As noted, Firewalla doesn’t attempt to replace your Wi-Fi router or your existing security suite. Rather, it works alongside both. Most other network security boxes we’ve examined both do more—and cost more.
Bitdefender Box 2 runs on a Dual Core Cortex A9 1.2GHz processor and comes with 1GB of DDR3 memory. That’s a little hard to compare with Firewalla’s quad-core processor and 512MB of DDR4 memory, but both seem to have all the firepower they need. While it can function as a wired and wireless router, the company recommends using it as a supplement to your existing router, not a replacement. You control it from the Bitdefender Central console online, meaning you can control it from anywhere, not just your phone or tablet.
Unlike Firewalla, Bitdefender Box does scan your (unencrypted) internet traffic. This lets it prevent transmission of user-defined personal information, block malicious web traffic, and impose a degree of parental control. Your subscription also lets you install Bitdefender Total Security and manage it alongside Bitdefender Box. This all comes at a price; the box itself costs $ 199.99, and after the first year you pay $ 99 per year for the associated software.
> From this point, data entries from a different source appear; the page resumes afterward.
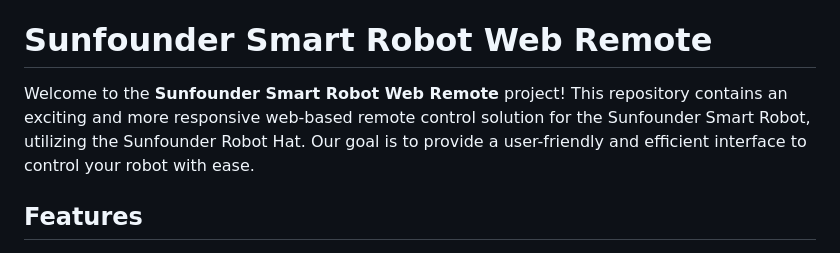
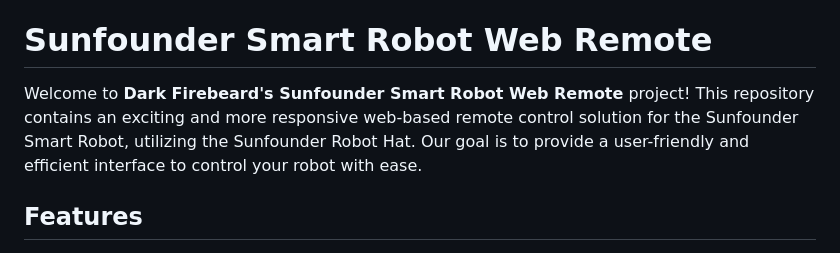
Before and after one commit to 3disturbed/SunFounder-ImprovedWebRemote, a Markdown page: README.md, the part around the change printed below. Rendered like a GitHub page.

```diff
--- a/README.md
+++ b/README.md
@@ -2,7 +4,7 @@
 Improved web remote for the SunFounder Smart Car Robot
 # Sunfounder Smart Robot Web Remote
 
-Welcome to the **Sunfounder Smart Robot Web Remote** project! This repository contains an exciting and more responsive web-based remote control solution for the Sunfounder Smart Robot, utilizing the Sunfounder Robot Hat. Our goal is to provide a user-friendly and efficient interface to control your robot with ease.
+Welcome to **Dark Firebeard's Sunfounder Smart Robot Web Remote** project! This repository contains an exciting and more responsive web-based remote control solution for the Sunfounder Smart Robot, utilizing the Sunfounder Robot Hat. Our goal is to provide a user-friendly and efficient interface to control your robot with ease.
 
 ## Features
 
```
Also changed, not shown: other parts of README.md (+2 -0 lines).
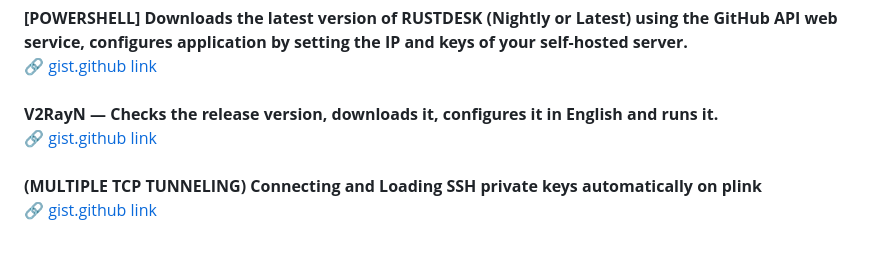
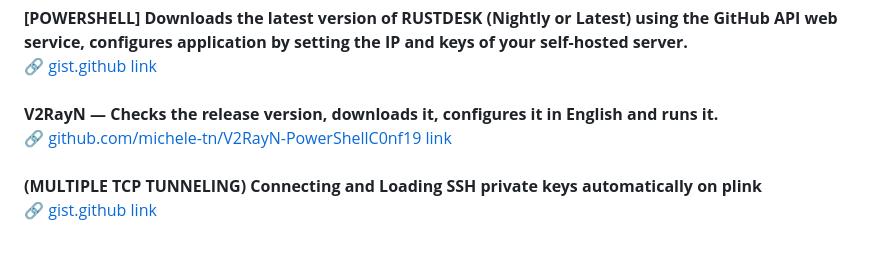
Before and after one commit to michele-tn/michele-tn, a Markdown page: README.md, the part around the change. Drawn GitHub-style.

Commit message:
Update README.md
github.com/michele-tn/V2RayN-PowerShellC0nf19

```diff
--- a/README.md
+++ b/README.md
@@ -4,7 +4,7 @@
 **[POWERSHELL] Downloads the latest version of RUSTDESK (Nightly or Latest) using the GitHub API web service, configures application by setting the IP and keys of your self-hosted server.**<br>
 🔗 [gist.github link](https://gist.github.com/michele-tn/0d2cd5c0196a711dcfc127ada6af9559)<br><br>
 **V2RayN — Checks the release version, downloads it, configures it in English and runs it.**<br>
-🔗 [gist.github link](https://github.com/michele-tn/V2RayN-PowerShellC0nf19/blob/main/Download_V2RayN.ps1)<br><br>
+🔗 [github.com/michele-tn/V2RayN-PowerShellC0nf19 link](https://github.com/michele-tn/V2RayN-PowerShellC0nf19/blob/main/Download_V2RayN.ps1)<br><br>
 **(MULTIPLE TCP TUNNELING) Connecting and Loading SSH private keys automatically on plink**<br>
 🔗 [gist.github link](https://gist.github.com/michele-tn/9afa8a91582b238bfdb009954c98b7b2)<br><br><br>
 
```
Norton Core, unlike Bitdefender Box, aims to fully replace your router. In testing, it proved serviceable, but not up to the best standalone routers such as Editors’ Choice Asus ROG Rapture GT-AC5300. Like Bitdefender Box, it uses a dual-core processor and 1GB of RAM. You can easily view all connected devices and, if necessary, pause the internet for one you select with a click. You can do that remotely, if necessary, without having to go through the VPN Server setup Firewalla requires.
Norton Core does let you know when something new connects, but it can also quarantine new ones pending your confirmation, allowing internet access without access to other . The included Symantec Norton Security Premium offers a wealth of local features, but costs $ 9.99 per month after the first year. That does let you install protection on unlimited devices.
While F-Secure Sense also functions as a router, it’s not as ambitious as Norton Core. We had some difficulty getting it set up, and it doesn’t include all expected router abilities. As with Firewalla, you control the box using a mobile app. It blocks access to dangerous websites for all devices, but doesn’t include secure DNS or detection of unusual traffic patterns the way Firewalla does.
After the first year with F-Secure Sense, you pay $ 69.99 per year to continue using the local security suite, F-Secure Safe. That’s less than the ongoing subscription for Bitdefender or Norton, but you also get less protection.
While these competitors are similar in some ways to Firewalla, there’s not really a direct comparison. Firewalla works strictly on the network, not relying on any local software. As a result, you don’t have to pay an ongoing subscription. In addition, for the network geeks out there, it’s amazingly programmable, unlike the rest.
High-Tech Network Protection
Once you add a Firewalla to your network, you can use the mobile app to monitor and manage all network devices, as well as their connections and other actions. You get notified when a new one connects, or when an existing one starts using video, gaming, or porn domains, with the option to block any of those types temporarily or permanently. A few of the remaining components, such as ad blocking and simple parental control, are fine for all users, but others require higher levels of technical expertise. Tech experts will love advanced features like the VPN server; über-techies can actually dig in to modify or program the device.
If your network is loaded with smart home hardware phones and tablets, and computers, adding a Firewalla will give you a bird’s-eye view of what’s going on, and this essential monitoring function doesn’t require network expertise. Best of all, it’s a one-time purchase, with no annual fee.